Philosophy Seminar Series: 8 Sept 2011, 2-4pm, Philosophy Resource Room; Speaker: Teru Miyake, Assistant Professor, School of Humanities and Social Sciences, NTU; Moderator: Dr. Ben Blumson
We have been astonishingly successful in gathering knowledge about certain objects or systems to which we seemingly have extremely limited access. In light of this success, what are the methods through which we have come to have this knowledge, and what are the limits of what we can know using these methods? Traditionally, philosophers have viewed the methods that scientists use in the investigation of limited-access systems as being hypothetico-deductive. I argue that these methods are better understood by thinking of what scientists are doing as gaining access to the previously inaccessible parts of these systems through a series of indirect measurements.
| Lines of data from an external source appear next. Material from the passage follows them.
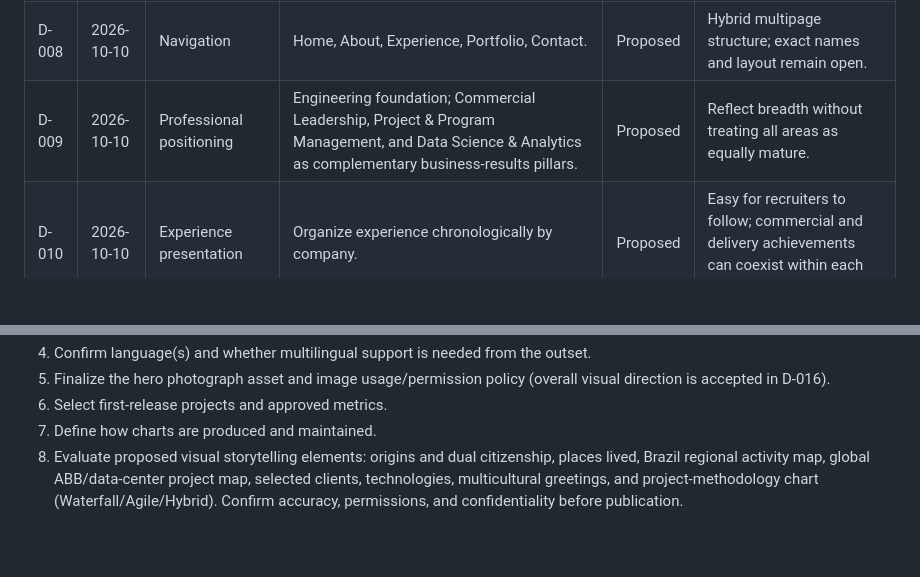
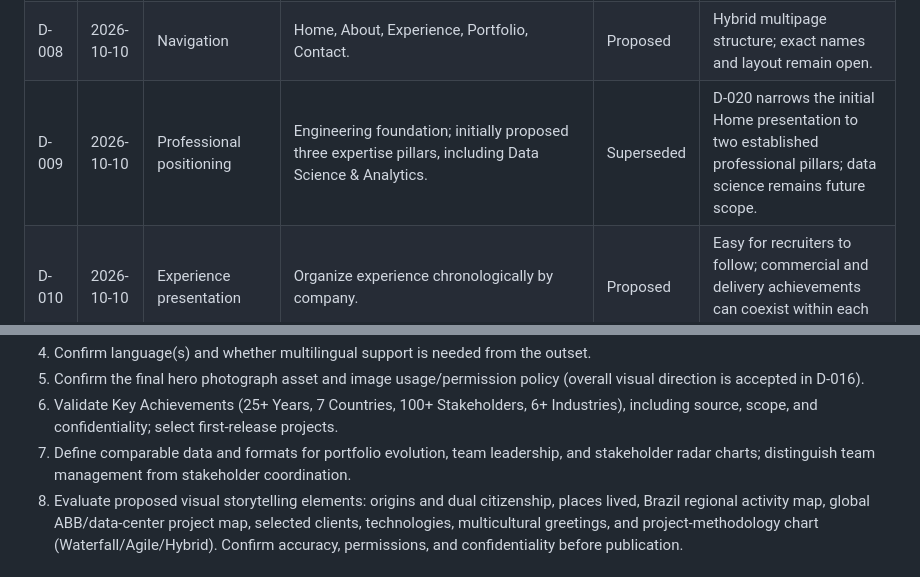
Before and after one commit to morrisgpeter/morrisgpeter.github.io, a Markdown page: docs/PROJECT_DECISIONS.md, 2 parts joined by grey strips. Drawn GitHub-style; blank space fills up the shorter version.

```diff
--- a/docs/PROJECT_DECISIONS.md
+++ b/docs/PROJECT_DECISIONS.md
@@ -22,7 +22,7 @@
 | D-006 | 2026-10-10 | Evidence | Include charts, quantitative indicators, and potentially photographs/images. | Accepted | Demonstrate measurable outcomes visually. |
 | D-007 | 2026-10-10 | Future scope | Add data science, R, Python, research, and publications later. | Accepted | Design for growth without rebuilding the site. |
 | D-008 | 2026-10-10 | Navigation | Home, About, Experience, Portfolio, Contact. | Proposed | Hybrid multipage structure; exact names and layout remain open. |
-| D-009 | 2026-10-10 | Professional positioning | Engineering foundation; Commercial Leadership, Project & Program Management, and Data Science & Analytics as complementary business-results pillars. | Proposed | Reflect breadth without treating all areas as equally mature. |
+| D-009 | 2026-10-10 | Professional positioning | Engineering foundation; initially proposed three expertise pillars, including Data Science & Analytics. | Superseded | D-020 narrows the initial Home presentation to two established professional pillars; data science remains future scope. |
 | D-010 | 2026-10-10 | Experience presentation | Organize experience chronologically by company. | Proposed | Easy for recruiters to follow; commercial and delivery achievements can coexist within each role. |
 | D-011 | 2026-10-10 | Portfolio presentation | Organize work into case studies with individual project pages. | Proposed | Demonstrate outcomes and support future technical categories. |
 | D-012 | 2026-10-10 | Design direction | Classic, restrained corporate style, with clear charts and selective imagery. | Proposed | Professional credibility and readability. |
@@ -62,7 +71,7 @@ Proposed distinction: **Experience** explains career progression and responsibil
 4. Confirm language(s) and whether multilingual support is needed from the outset.
-5. Finalize the hero photograph asset and image usage/permission policy (overall visual direction is accepted in D-016).
-6. Select first-release projects and approved metrics.
-7. Define how charts are produced and maintained.
+5. Confirm the final hero photograph asset and image usage/permission policy (overall visual direction is accepted in D-016).
+6. Validate Key Achievements (25+ Years, 7 Countries, 100+ Stakeholders, 6+ Industries), including source, scope, and confidentiality; select first-release projects.
+7. Define comparable data and formats for portfolio evolution, team leadership, and stakeholder radar charts; distinguish team management from stakeholder coordination.
 8. Evaluate proposed visual storytelling elements: origins and dual citizenship, places lived, Brazil regional activity map, global ABB/data-center project map, selected clients, technologies, multicultural greetings, and project-methodology chart (Waterfall/Agile/Hybrid). Confirm accuracy, permissions, and confidentiality before publication.
 
 ## Change management
```
Also changed, not shown: other parts of docs/PROJECT_DECISIONS.md (+14 -5 lines).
We obtain a clearer picture both of what we can know with confidence about limited-access systems, and the limits of this knowledge. I illustrate this way of thinking about the epistemology of limited-access systems through an examination of planetary astronomy and geophysics.